The study asserts that bio-energy production in the UK is still immature due to the country’s political and scientific uncertainties around land use change and the sustainability of using biomass for energy.
Firstly, the report states that bio-energy and carbon capture and storage (CCS) will positively impact on the UK’s transition to smart energy and reduced carbon emissions, since most of the value chains when using certain UK-grown bio-energy crops would deliver substantial negative emissions.
According to ETI, bio-energy offers flexibility to a future UK energy system. The report predicts electricity from bio-energy can meet around 10% of future energy demand and deliver net negative CO2 emissions of C-55 million tonnes per year in the 2050s.
And as such, planting 30,000 hectares a year of 2G bio-energy crops over the next decade would help UK on the trajectory for scaling up domestic biomass production out to the 2050s.
The report also states that sustainability, security of supply and public acceptability can be increased if the UK doesn’t rely entirely on biomass imports but instead increase local production and utilization of a mixture of home grown and imported feedstock.
However, the report findings stipulate that if bio-energy is deployed without CCS, greenhouse gas (CHG) emission savings are still achievable given the right choice of crop type, location and end use in the energy system.
ETI reiterates implementation of these recommendations over the next 5-10 years protects UK’s option to pursue the lowest cost route to delivering its climate change commitments by 2050.

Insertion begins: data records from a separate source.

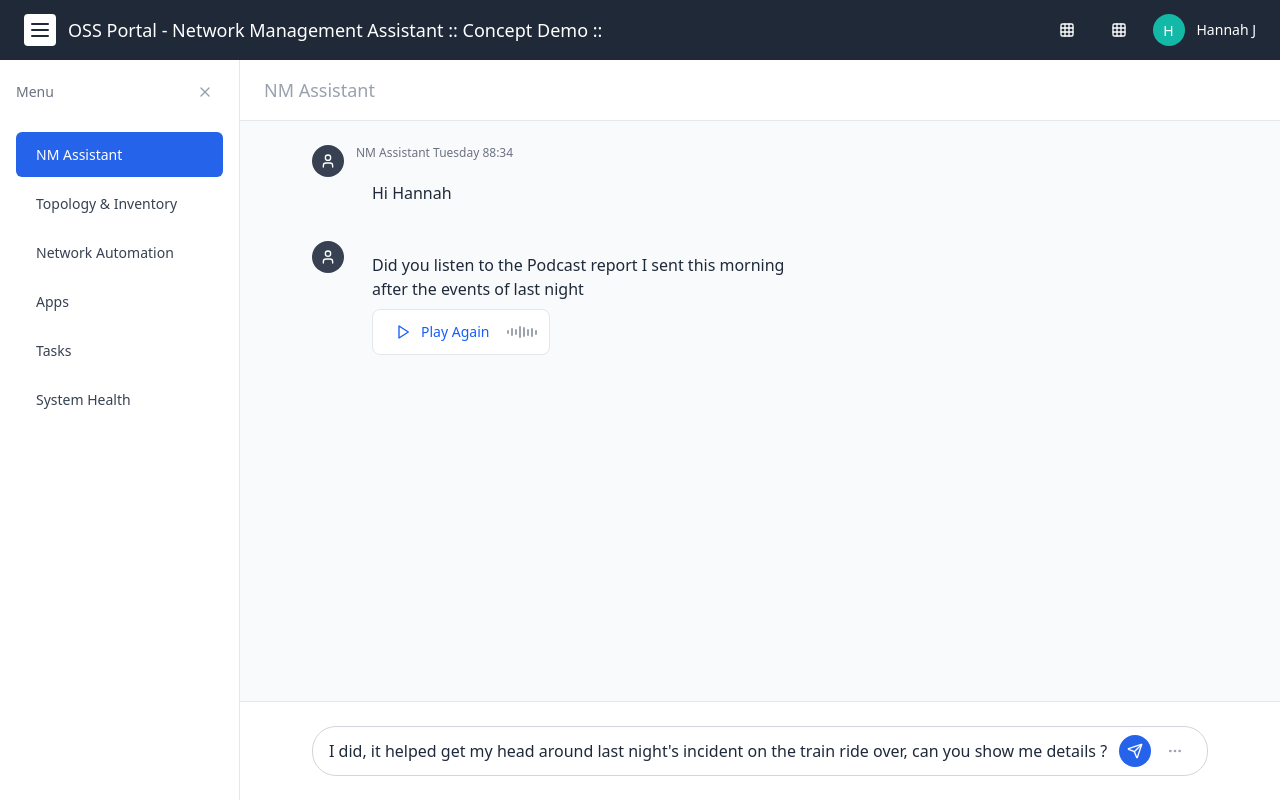
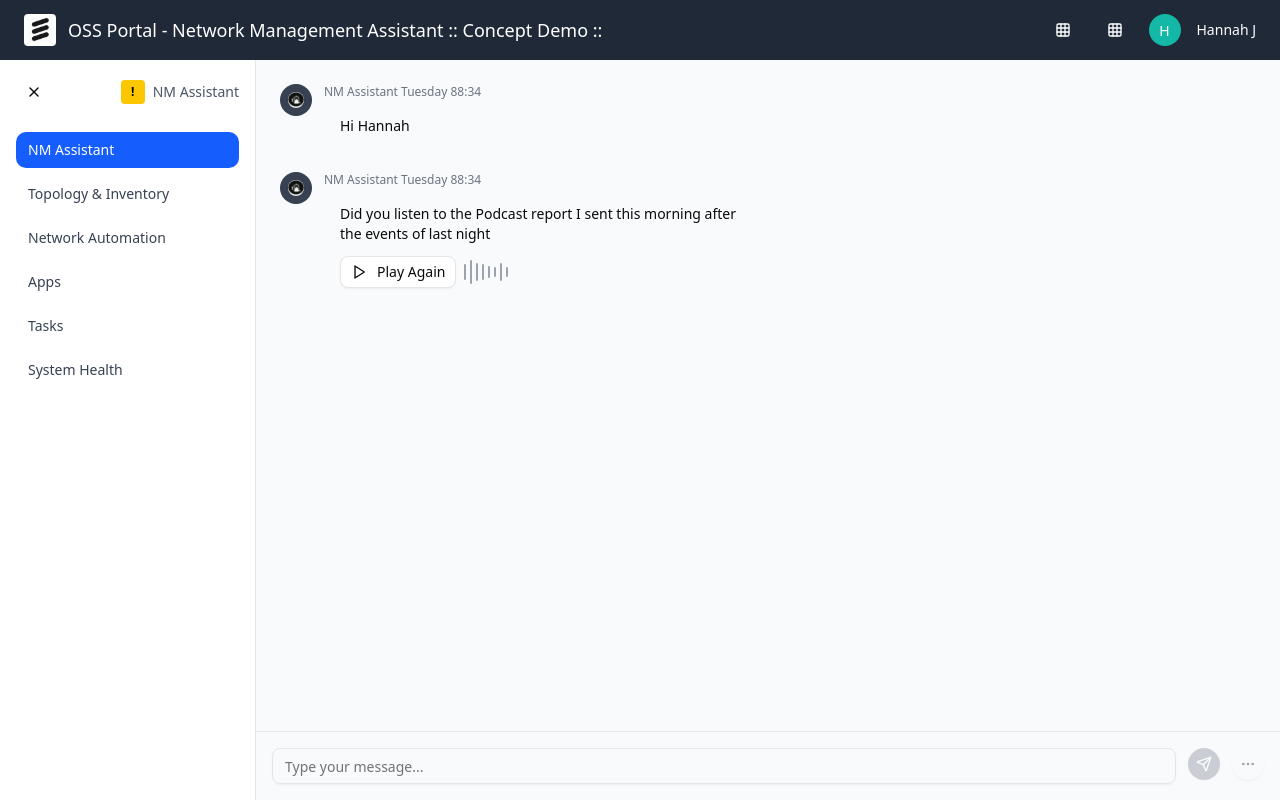
Before and after one commit to raoulbia-ai/oss-portal-demo, a React (Vite) app: page / in a window 1280 px wide. Built offline with nearby package versions, Linux system fonts and the light colour scheme.

Commit message:
Replace icons with exact matches from original: Ericsson logo (three rounded bars) and robot bot icon (circular with antenna)

```diff
--- a/src/App.jsx
+++ b/src/App.jsx
@@ -12,40 +12,32 @@ import {
   Bot,
   Pause
 } from 'lucide-react'
+import ericssonLogo from './assets/ericsson-logo.jpg'
+import robotIcon from './assets/robot-icon.jpg'
 import './App.css'
 
 function App() {
   const [sidebarOpen, setSidebarOpen] = useState(true)
-  const [message, setMessage] = useState("I did, it helped get my head around last night's incident on the train ride over, can you show me details ?")
   const [messages, setMessages] = useState([
     {
       id: 1,
       type: 'bot',
       content: 'Hi Hannah',
-      timestamp: 'NM Assistant Tuesday 88:34',
-      hasAudio: false
+      timestamp: 'Tuesday 88:34'
     },
     {
       id: 2,
       type: 'bot',
       content: 'Did you listen to the Podcast report I sent this morning after the events of last night',
-      timestamp: '',
+      timestamp: 'Tuesday 88:34',
       hasAudio: true,
       audioPlaying: false
     }
   ])
+  const [message, setMessage] = useState('')
   const [isTyping, setIsTyping] = useState(false)
   const [activeNavItem, setActiveNavItem] = useState('NM Assistant')
   const messagesEndRef = useRef(null)
-
-  const navigationItems = [
-    { name: 'NM Assistant', active: true },
-    { name: 'Topology & Inventory', active: false },
-    { name: 'Network Automation', active: false },
-    { name: 'Apps', active: false },
-    { name: 'Tasks', active: false },
-    { name: 'System Health', active: false }
-  ]
 
   const scrollToBottom = () => {
     messagesEndRef.current?.scrollIntoView({ behavior: 'smooth' })
@@ -78,17 +70,20 @@ function App() {
         "I have the complete incident report ready. This includes network performance metrics, affected services, and the resolution steps taken by the automation system."
       ]
 
+      const randomResponse = botResponses[Math.floor(Math.random() * botResponses.length)]
+
       const botMessage = {
         id: Date.now() + 1,
         type: 'bot',
-        content: botResponses[Math.floor(Math.random() * botResponses.length)],
+        content: randomResponse,
         timestamp: new Date().toLocaleTimeString([], { hour: '2-digit', minute: '2-digit' }),
-        hasAudio: Math.random() > 0.5
+        hasAudio: Math.random() > 0.5,
+        audioPlaying: false
       }
 
+      setMessages(prev => [...prev, botMessage])
       setIsTyping(false)
-      setMessages(prev => [...prev, botMessage])
-    }, 1500 + Math.random() * 1000)
+    }, 2000)
   }
 
   const handleKeyPress = (e) => {
@@ -127,7 +122,7 @@ function App() {
         <div className="flex items-center space-x-4">
           <div className="flex items-center space-x-3">
             <div className="ericsson-logo">
-              <Menu className="w-6 h-6" />
+              <img src={ericssonLogo} alt="Ericsson" className="w-6 h-6" />
             </div>
             <span className="text-lg font-medium">OSS Portal - Network Management Assistant :: Concept Demo ::</span>
           </div>
@@ -139,104 +134,117 @@ function App() {
           <Button variant="ghost" size="sm" className="text-white hover:bg-gray-700 p-2">
             <Grid3X3 className="w-5 h-5" />
           </Button>
-          <div className="flex items-center space-x-3">
           <div className="user-avatar">
             H
           </div>
           <span className="text-sm font-medium">Hannah J</span>
         </div>
-        </div>
       </header>
 
       <div className="flex flex-1 overflow-hidden">
         {/* Sidebar */}
-        <aside className={`bg-white border-r border-gray-200 transition-all duration-300 ${
-          sidebarOpen ? 'w-60' : 'w-0'
-        } overflow-hidden`}>
+        <div className={`bg-white border-r border-gray-200 transition-all duration-300 ${sidebarOpen ? 'w-64' : 'w-16'}`}>
           <div className="p-4">
             <div className="flex items-center justify-between mb-6">
-              <span className="text-gray-500 text-sm font-medium">Menu</span>
               <Button
                 variant="ghost"
                 size="sm"
-                onClick={() => setSidebarOpen(false)}
-                className="text-gray-400 hover:text-gray-600 p-1"
+                onClick={() => setSidebarOpen(!sidebarOpen)}
+                className="p-2"
               >
-                <X className="w-4 h-4" />
+                {sidebarOpen ? <X className="w-4 h-4" /> : <Menu className="w-4 h-4" />}
               </Button>
+              {sidebarOpen && (
+                <div className="flex items-center space-x-2">
+                  <div className="w-6 h-6 bg-yellow-400 rounded flex items-center justify-center">
+                    <span className="text-xs font-bold text-black">!</span>
                   </div>
-            <nav className="space-y-1">
-              {navigationItems.map((item, index) => (
-                <div
-                  key={index}
-                  className={`sidebar-nav-item ${activeNavItem === item.name ? 'active' : ''}`}
-                  onClick={() => handleNavItemClick(item.name)}
+                  <span className="text-sm text-gray-600">NM Assistant</span>
+                </div>
+              )}
+            </div>
+
+            <nav className="space-y-2">
+              {[
+                'NM Assistant',
+                'Topology & Inventory',
+                'Network Automation',
+                'Apps',
+                'Tasks',
+                'System Health'
+              ].map((item) => (
+                <button
+                  key={item}
+                  onClick={() => handleNavItemClick(item)}
+                  className={`w-full text-left px-3 py-2 rounded-lg text-sm transition-colors ${
+                    activeNavItem === item
+                      ? 'bg-blue-600 text-white'
+                      : 'text-gray-700 hover:bg-gray-100'
+                  } ${!sidebarOpen && 'px-2'}`}
                 >
-                  {item.name}
-                </div>
+                  {sidebarOpen ? item : item.charAt(0)}
+                </button>
               ))}
             </nav>
           </div>
-        </aside>
+        </div>
 
         {/* Main Content */}
-        <main className="flex-1 flex flex-col">
-          {/* Chat Header */}
-          <div className="bg-white border-b border-gray-200 px-6 py-4">
-            <div className="flex items-center space-x-4">
-              {!sidebarOpen && (
+        <div className="flex-1 flex flex-col">
+          {/* Chat Messages */}
+          <div className="flex-1 overflow-y-auto p-6 space-y-6">
+            {messages.map((msg) => (
+              <div key={msg.id} className={`flex space-x-3 ${msg.type === 'user' ? 'justify-end' : ''}`}>
+                {msg.type === 'bot' && (
+                  <div className="message-avatar">
+                    <img src={robotIcon} alt="Bot" className="w-4 h-4 rounded-full" />
+                  </div>
+                )}
+
+                <div className={`flex-1 max-w-md ${msg.type === 'user' ? 'user-message' : ''}`}>
+                  {msg.type === 'bot' && (
+                    <div className="text-xs text-gray-500 mb-1">
+                      NM Assistant {msg.timestamp}
+                    </div>
+                  )}
+                  {msg.type === 'user' && (
+                    <div className="text-xs text-white mb-1 text-right">
+                      {msg.timestamp}
+                    </div>
+                  )}
+
+                  <div className="message-bubble">
+                    <p className="text-sm">{msg.content}</p>
+
+                    {msg.hasAudio && (
+                      <div className="mt-3 flex items-center space-x-2">
                         <Button
-                  variant="ghost"
+                          variant="outline"
                           size="sm"
-                  onClick={() => setSidebarOpen(true)}
-                  className="text-gray-400 hover:text-gray-600 p-1"
-                >
-                  <Menu className="w-4 h-4" />
-                </Button>
-              )}
-              <span className="text-gray-400 text-lg font-medium">{activeNavItem}</span>
-            </div>
-          </div>
-
-          {/* Chat Messages */}
-          <div className="flex-1 overflow-y-auto p-6">
-            <div className="max-w-4xl mx-auto space-y-6">
-              {messages.map((msg) => (
-                <div key={msg.id} className="flex space-x-3">
-                  <div className={`message-avatar ${msg.type === 'user' ? 'user-avatar' : ''}`}>
-                    {msg.type === 'user' ? 'H' : <User className="w-4 h-4" />}
-                  </div>
-                  <div className="flex-1">
-                    {msg.timestamp && (
-                      <div className="text-xs text-gray-500 mb-2">{msg.timestamp}</div>
-                    )}
-                    <div className={`message-bubble ${msg.type === 'user' ? 'user-message' : ''}`}>
-                      <p className="text-gray-800">{msg.content}</p>
-                      {msg.hasAudio && (
-                        <div className="audio-player">
-                          <Button
-                            variant="ghost"
-                            size="sm"
-                            className="text-blue-600 hover:bg-blue-50 p-1 h-auto font-medium"
                           onClick={() => toggleAudioPlayback(msg.id)}
+                          className="audio-button"
                         >
                           {msg.audioPlaying ? (
-                              <Pause className="w-4 h-4 mr-1" />
+                            <>
+                              <Pause className="w-3 h-3 mr-1" />
+                              Pause
+                            </>
                           ) : (
-                              <Play className="w-4 h-4 mr-1" />
+                            <>
+                              <Play className="w-3 h-3 mr-1" />
+                              Play Again
+                            </>
                           )}
-                            <span className="text-sm">
-                              {msg.audioPlaying ? 'Pause' : 'Play Again'}
-                            </span>
                         </Button>
-                          <div className="waveform">
-                            {[4, 8, 6, 12, 10, 7, 9, 5].map((height, i) => (
+
+                        <div className="flex items-center space-x-1">
+                          {[...Array(8)].map((_, i) => (
                             <div
                               key={i}
                               className={`waveform-bar ${msg.audioPlaying ? 'animate-pulse' : ''}`}
                               style={{
-                                  height: `${height}px`,
-                                  backgroundColor: msg.audioPlaying ? '#2563EB' : '#9CA3AF'
+                                height: `${Math.random() * 16 + 8}px`,
+                                animationDelay: `${i * 0.1}s`
                               }}
                             />
                           ))}
@@ -245,6 +253,12 @@ function App() {
                     )}
                   </div>
                 </div>
+
+                {msg.type === 'user' && (
+                  <div className="message-avatar user-avatar">
+                    H
+                  </div>
+                )}
               </div>
             ))}
 
@@ -252,52 +266,48 @@ function App() {
               {isTyping && (
                 <div className="flex space-x-3">
         <div className="message-avatar">
-          <Bot className="w-4 h-4" />
+          <img src={robotIcon} alt="Bot" className="w-4 h-4 rounded-full" />
         </div>
                   <div className="flex-1">
                     <div className="message-bubble">
                       <div className="flex space-x-1">
-                        <div className="w-2 h-2 bg-gray-400 rounded-full animate-bounce"></div>
-                        <div className="w-2 h-2 bg-gray-400 rounded-full animate-bounce" style={{ animationDelay: '0.1s' }}></div>
-                        <div className="w-2 h-2 bg-gray-400 rounded-full animate-bounce" style={{ animationDelay: '0.2s' }}></div>
+                        <div className="typing-dot"></div>
+                        <div className="typing-dot"></div>
+                        <div className="typing-dot"></div>
                       </div>
                     </div>
                   </div>
                 </div>
               )}
+
             <div ref={messagesEndRef} />
           </div>
-          </div>
 
-          {/* Input Area */}
-          <div className="bg-white border-t border-gray-200 p-6">
-            <div className="max-w-4xl mx-auto">
-              <div className="input-container">
-                <input
-                  type="text"
+          {/* Message Input */}
+          <div className="border-t border-gray-200 p-4">
+            <div className="flex space-x-3">
+              <div className="flex-1 relative">
+                <Input
                   value={message}
                   onChange={(e) => setMessage(e.target.value)}
                   onKeyPress={handleKeyPress}
                   placeholder="Type your message..."
-                  className="flex-1 border-none outline-none bg-transparent text-gray-800 placeholder-gray-500"
-                  disabled={isTyping}
+                  className="pr-12"
                 />
-                <div className="flex items-center space-x-2">
-                  <button
-                    className="send-button"
+              </div>
+              <Button
                 onClick={handleSendMessage}
                 disabled={!message.trim() || isTyping}
+                className="send-button"
               >
                 <Send className="w-4 h-4" />
-                  </button>
-                  <button className="more-button">
+              </Button>
+              <Button variant="outline" size="sm" className="more-button">
                 <MoreHorizontal className="w-4 h-4" />
-                  </button>
+              </Button>
             </div>
           </div>
         </div>
-          </div>
-        </main>
       </div>
     </div>
   )
```
Also changed, not shown: src/assets/ericsson-logo.jpg (added), src/assets/robot-icon.jpg (added), 7 other files (tests, documents, lock files or other folders). Lines whose indentation alone changed are shown as unchanged.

Implementation of the recommendations would also provide UK with time to develop a framework to optimise the efficiency, economic and environmental performance of the country’s agricultural sector as a whole.